I finally did it!
Thursday night I submitted my complete thesis manuscript to my advisor(!), so I finally have a little bit of time to breathe—until I do my final revisions based on her commentary. The real deal is due in April, so I have a little more than a month to get it finalized, printed, and delivered in the most official of fancy-paper-hard-copy-in-a-box ways.
I remember back at the beginning of the program where thesis sounded terrifying. A 120-page minimum PLUS a 20-page critical introduction! Advice swirled from students who were ahead of me: Don’t think about your thesis in your first year! You should already know what you’re going to write about. It’s going to change, so don’t get started so soon.
And the second year where it sounded terrifying, creeping ever closer like an execution date of sorts. Who was I going to work with? What would it REALLY be about? Was that idea right or good enough? How do I even begin?
You can read any of my posts from this past school year to understand the scope and the enormity of the thesis and how much of my mind and life it occupied. It was hard getting started, facing old pieces I had set aside for a while or writing completely new ones to fit into my manuscript’s overall theme.
And finally my third year where I faced it head on and triumphed! That’s not to say it didn’t have its scary moments: times I wanted to throw the whole thing away; times I thought a piece was ready only to read it the next day I realize it’s no where near where it needed to be; wracking my brain for new pieces; false starts, stops, and pauses of avoidance. Luckily, one of my favorite procrastination methods is simply switching gears and working on a different piece. My manuscript tops out at 150 pages, which isn’t too bad in my book (pun totally and painfully intended).

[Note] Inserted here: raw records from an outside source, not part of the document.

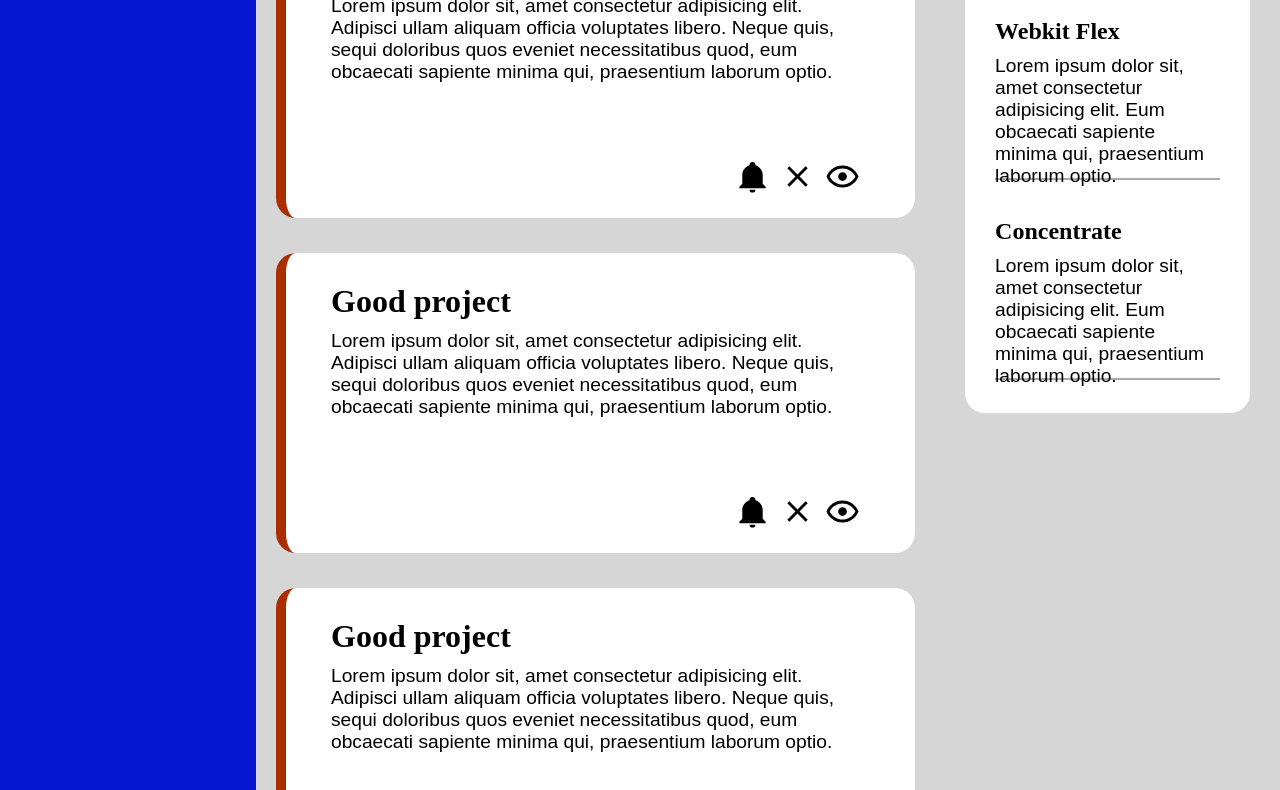
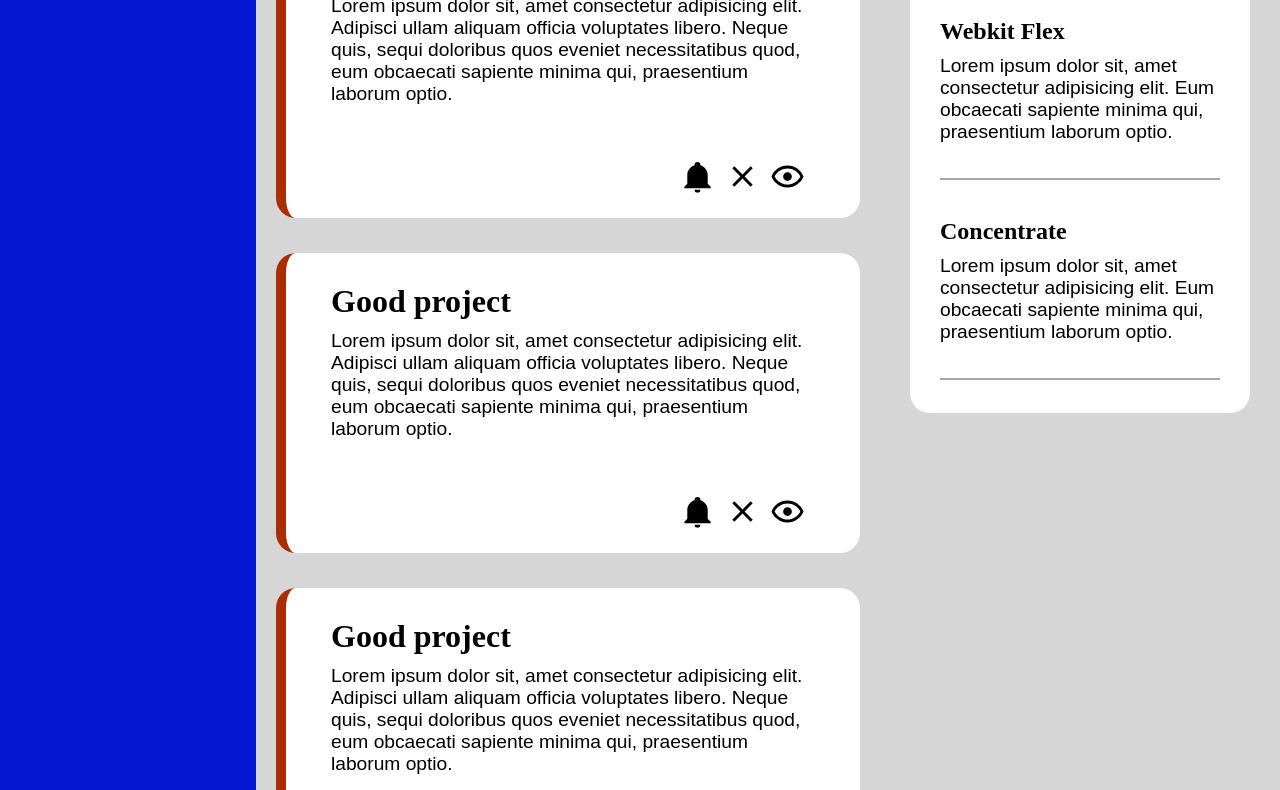
Before and after one commit to CastelShal/admin-dashboard, a plain HTML site: page index.html in a window 1280 px wide. Shown: the part 732-1522 px from the top of the page. Drawn offline with Linux system fonts and the light colour scheme.

Commit message:
Fixed card text overflow bug

```diff
--- a/styles.css
+++ b/styles.css
@@ -200,6 +200,7 @@ img.icon{
     grid-auto-flow: row;
     grid-auto-rows: 180px;
     gap:20px;
+    grid-template-columns: 280px;
 }
 
 .announcement{
```
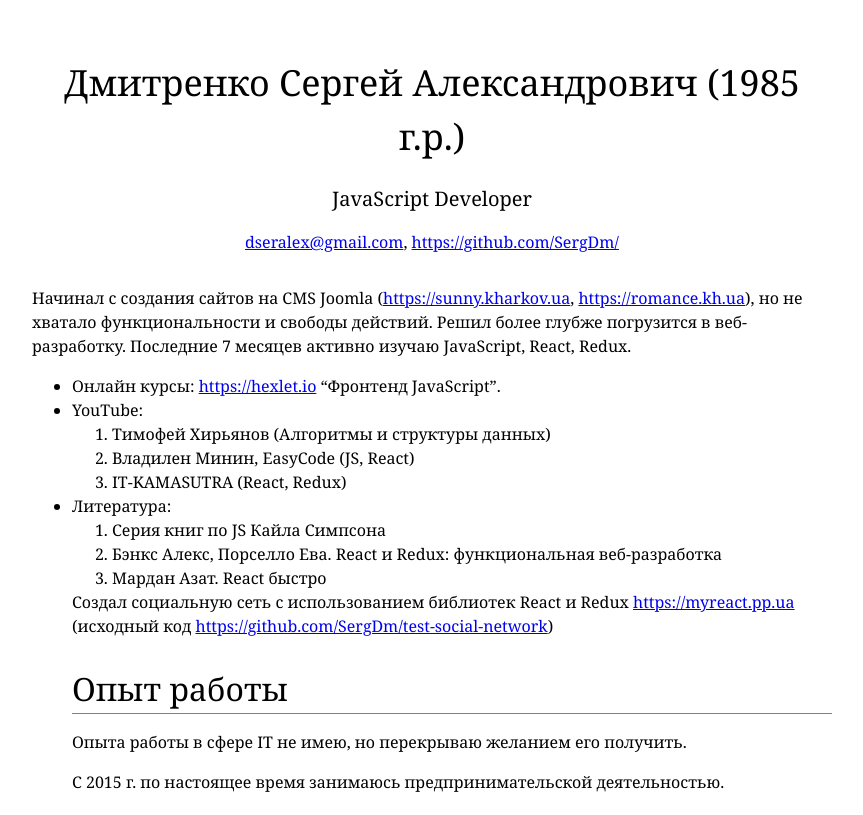
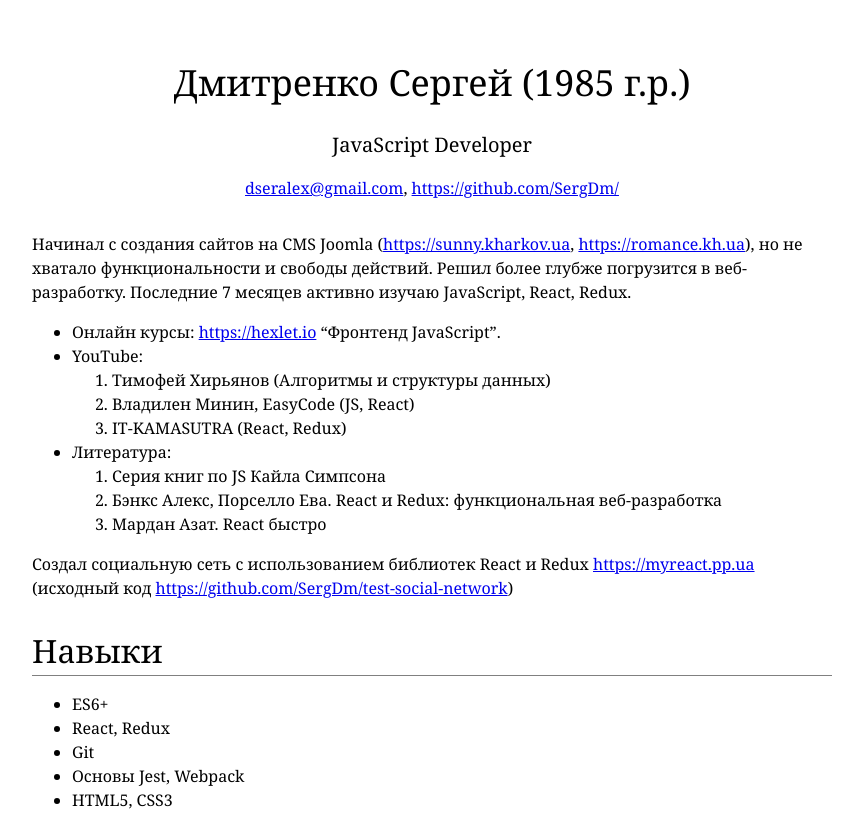
Before and after one commit to SergDm/SergDm.github.io, a plain HTML site: page index.html in a window 1280 px wide. Shown: the top 815 px of the page, without its empty margins (208-1071 px from the left). Drawn offline with Linux system fonts and the light colour scheme.

Commit message:
edit index.html

```diff
--- a/index.html
+++ b/index.html
@@ -9,7 +9,7 @@
 
 <body>
 	<div id="header">
-		<h1>Дмитренко Сергей Александрович (1985 г.р.)</h1>
+		<h1>Дмитренко Сергей (1985 г.р.)</h1>
 		<h3>JavaScript Developer</h3>
 		<p><a href="dseralex@gmail.com">dseralex@gmail.com</a>, <a
 				href="https://github.com/SergDm/ ">https://github.com/SergDm/ </a></p>
@@ -34,10 +34,19 @@
 				<li>Бэнкс Алекс, Порселло Ева. React и Redux: функциональная веб-разработка</li>
 				<li>Мардан Азат. React быстро</li>
 			</ol>
-				Создал социальную сеть с использованием библиотек React и Redux
+			</ul>
+			<p>Создал социальную сеть с использованием библиотек React и Redux
 				<a href="https://myreact.pp.ua">https://myreact.pp.ua</a>
 				(исходный код <a
-					href="https://github.com/SergDm/test-social-network">https://github.com/SergDm/test-social-network</a>)
+					href="https://github.com/SergDm/test-social-network">https://github.com/SergDm/test-social-network</a>)</p>
+			<h2>Навыки</h2>
+			<ul>
+				<li>ES6+</li>
+				<li>React, Redux</li>
+				<li>Git</li>
+				<li>Основы Jest, Webpack</li>
+				<li>HTML5, CSS3</li>
+			</ul>
 			<h2>Опыт работы</h2>
 			<p>Опыта работы в сфере IT не имею, но перекрываю желанием его получить.</p>
 			<p>С 2015 г. по настоящее время занимаюсь предпринимательской деятельностью.</p>
```
Lines whose indentation alone changed are shown as unchanged.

I’m sure a lot of writers share this sentiment, but sometimes I really hate revision. It’s painful, exhausting, and demanding. Personally, I revise best after taking some time off from a piece (maybe a month or more), so I can forget the language that I’ve memorized by the point the first draft is complete. I’ve found it’s easier for me to look at it fresh, almost as if it was written by someone else before I dive in and give myself notes for the next draft. Sometimes this involves laying out the design of an essay in an outline-like form, sometimes it takes the form of going through printed pages with pen in hand or using the track comments feature in Word.
I’ve written a ridiculous amount of drafts for each piece I’ve included in my essay. If I had to guess, I’d say I’ve easily written/re-written around 100 pages that didn’t even make it into the manuscript.
Have I mentioned revision is painful?
Though it started that way, what I noticed after a while, however, was that I was so deeply invested in these pieces (or the IDEAS of these pieces) that it got easier and easier to jump in, make changes, “kill darlings,” or even scrap entire drafts. Some pieces didn’t change much from the last time I worked on them pre-thesis. Other pieces were completely rewritten, sometimes even breaking one essay into two after figuring out what it was REALLY all about (thanks to Aviya Kushner for helping me struggle through so many drafts!).
The past few months I joked that I was pregnant with a manuscript, partly because I had gained some thesis weight (I haven’t hit the gym as much as I used to due to writing…) and because of the way I watched it change and grow and the hours I labored over it, so I guess that means I’ve given birth to a beautiful 150-page manuscript. I’m still uncertain of the name, but that can change (without a legal process and court proceedings).